The effects of carbon monoxide, one of the most commonly encountered toxic agents in forensic practice, have been known for a long time, but the nature of its bonding to the heme prosthetic group of hemoproteins has only recently been elucidated. In addition to reducing the oxygen capacity of the blood and the consequent systemic hypoxia, carbon monoxide interferes with the dissociation of oxyhemoglobin and the removal of carbon dioxide. Carbon monoxide also produces a direct cytotoxic effect by inactivating some intracellular respiratory enzymes, but the relative importance of these various mechanisms often remains uncertain, particularly with regard to the lesions in the brain and myocardium.
From the Forensic Pathology Unit, Office of the Chief Coroner, Toronto, Ontario, Canada.

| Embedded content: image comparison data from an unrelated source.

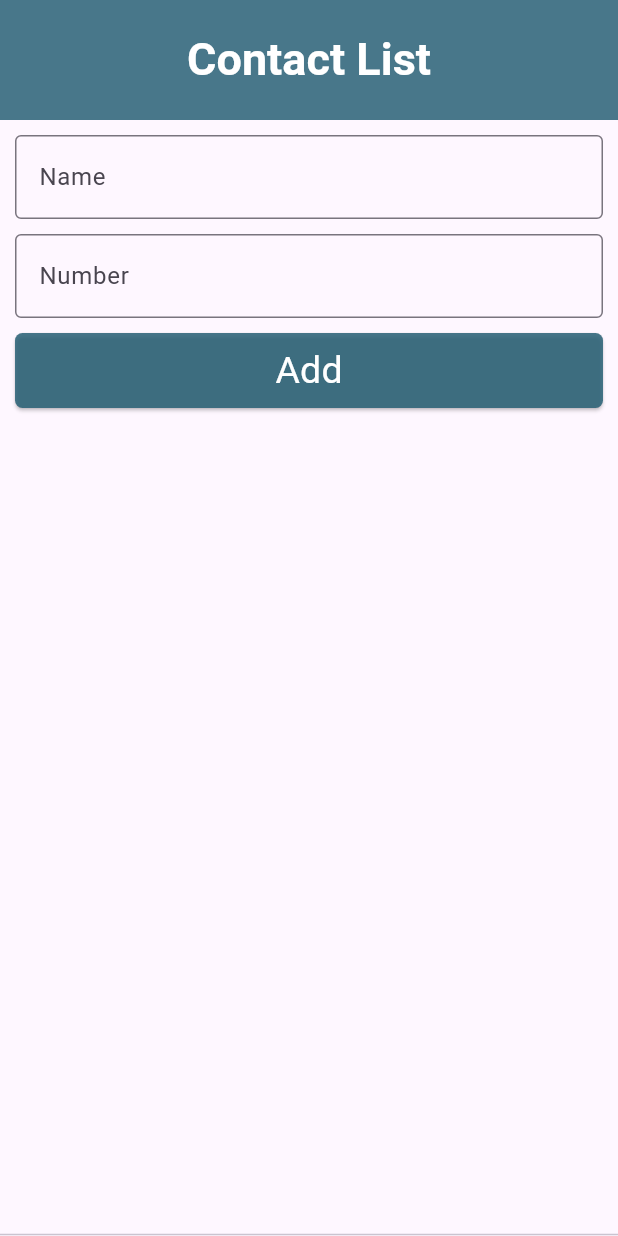
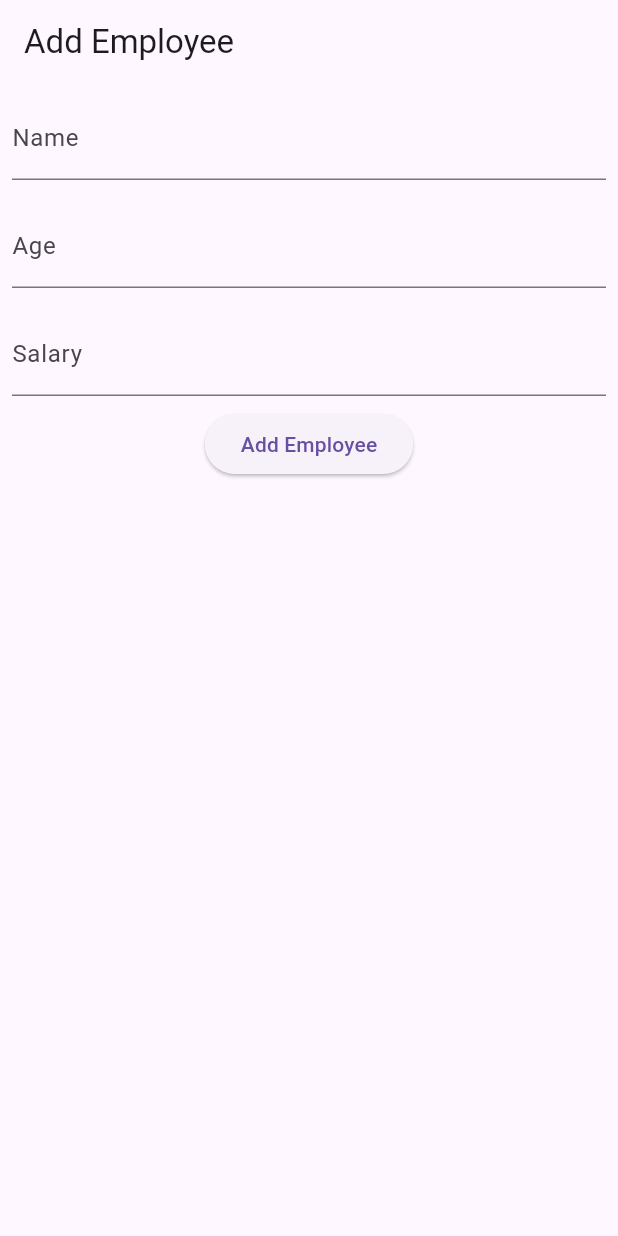
Before and after one commit to maynul4/Assignment, a Flutter app: the screen it shows after launch, on a phone screen of 412 x 824 dp. Run offline on Flutter 3.47's test engine with Material 3 defaults, Android fonts, the phone set to English and light mode, and no system bars.

Commit message:
Live Test

```diff
--- /dev/null
+++ b/lib/Live Test.dart
@@ -0,0 +1,86 @@
+import 'package:flutter/cupertino.dart';
+import 'package:flutter/material.dart';
+
+class LiveTest extends StatefulWidget{
+   LiveTest({super.key});
+
+  @override
+  State<LiveTest> createState() => _LiveTestState();
+}
+
+class _LiveTestState extends State<LiveTest> {
+
+  List <Map<String, dynamic>> emloyeeInfo = [];
+
+  TextEditingController _NameController = TextEditingController();
+
+  TextEditingController _ageController = TextEditingController();
+
+  TextEditingController _salaryContrller = TextEditingController();
+
+  addInfo(){
+    setState(() {
+      emloyeeInfo.add(
+        {
+          'Name':_NameController.text,
+          'Age': _ageController.text,
+          'Salary': _salaryContrller.text
+        }
+      );
+    });
+    _NameController.clear();
+    _ageController.clear();
+    _salaryContrller.clear();
+  }
+
+
+  @override
+  Widget build(BuildContext context) {
+    return Scaffold(
+      appBar: AppBar(
+        title: Text('Add Employee'),
+      ),
+
+      body: Column(
+        children: [
+          Padding(
+            padding: const EdgeInsets.all(8.0),
+            child: TextFormField(
+              controller: _NameController,
+              decoration: InputDecoration(
+                labelText: 'Name',
+                hintText: 'Name'
+              ),
+            ),
+          ),
+          Padding(
+            padding: const EdgeInsets.all(8.0),
+            child: TextFormField(
+              controller: _ageController,
+              keyboardType: TextInputType.number,
+              decoration: InputDecoration(
+                labelText: 'Age',
+                hintText: 'Age'
+              ),
+            ),
+          ),
+          Padding(
+            padding: const EdgeInsets.all(8.0),
+            child: TextFormField(
+              controller: _salaryContrller,
+              keyboardType: TextInputType.number,
+              decoration: InputDecoration(
+                labelText: 'Salary',
+                hintText: 'Salary'
+
+              ),
+            ),
+          ),
+
+          ElevatedButton(onPressed: (){addInfo();}, child: Text('Add Employee'))
+
+        ],
+      ),
+    );
+  }
+}
--- a/lib/main.dart
+++ b/lib/main.dart
@@ -1,4 +1,6 @@
 
+
+import 'package:assignment/Live%20Test.dart';
 import 'package:flutter/cupertino.dart';
 import 'package:flutter/material.dart';
 import 'package:flutter/services.dart';
@@ -19,7 +21,7 @@ class ContactList extends StatelessWidget {
   @override
   Widget build(BuildContext context) {
     return MaterialApp(
-      home: Assignment(),
+      home: LiveTest(),
       debugShowCheckedModeBanner: false,
       title: 'Contact List',);
   }
```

Received May 24, 1996; accepted July 17, 1996.
Address correspondence and reprint requests to Dr. Frederick A. Jaffe, Forensic Pathology Unit, Office of the Chief Coroner, Province of Ontario, 26 Grenville Street, Toronto, Ontario M7A 2G9, Canada.